How to complete this task: Count the lines below that contain the word "Bordero", and give only that number.

= Beginning of Section =

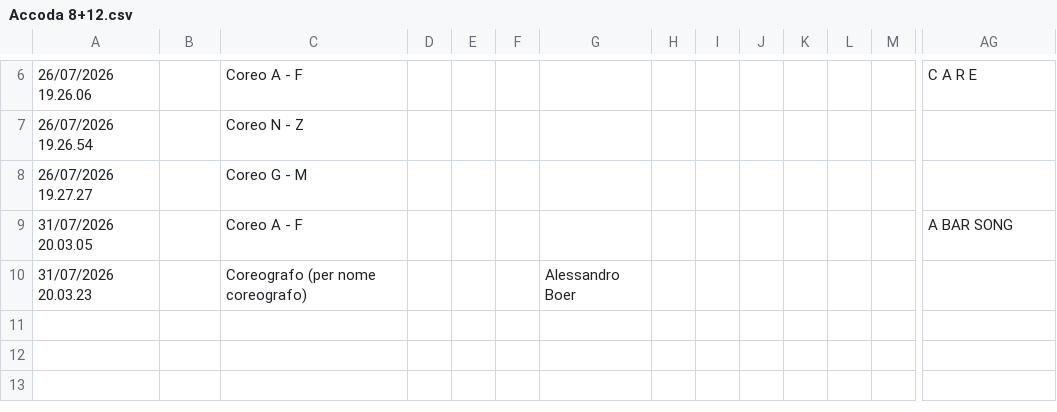
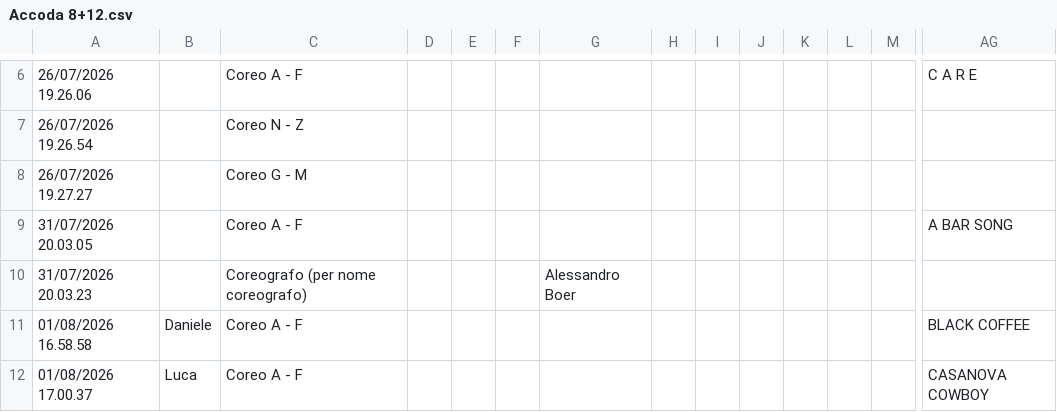
Before and after one commit to 2464200/VSC_Live_Server, a CSV file: Bordero/data/Accoda 8+12.csv, drawn as a sheet; only a part is shown, gaps mark what is left out; rows hold the shown columns only; the diff names each change by its address in the sheet, - before the commit and + after, or states it on an @@ line.

```diff
--- a/Bordero/data/Accoda 8+12.csv
+++ b/Bordero/data/Accoda 8+12.csv
+row 11: 01/08/2026 16.58.58 | Daniele | Coreo A - F |  |  |  |  |  |  |  |  |  |  | BLACK COFFEE
+row 12: 01/08/2026 17.00.37 | Luca | Coreo A - F |  |  |  |  |  |  |  |  |  |  | CASANOVA COWBOY
```
Also changed, not shown: Bordero/data/brani.csv, display.csv, 6 other files.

= End of Section =

Response for this exercise: 4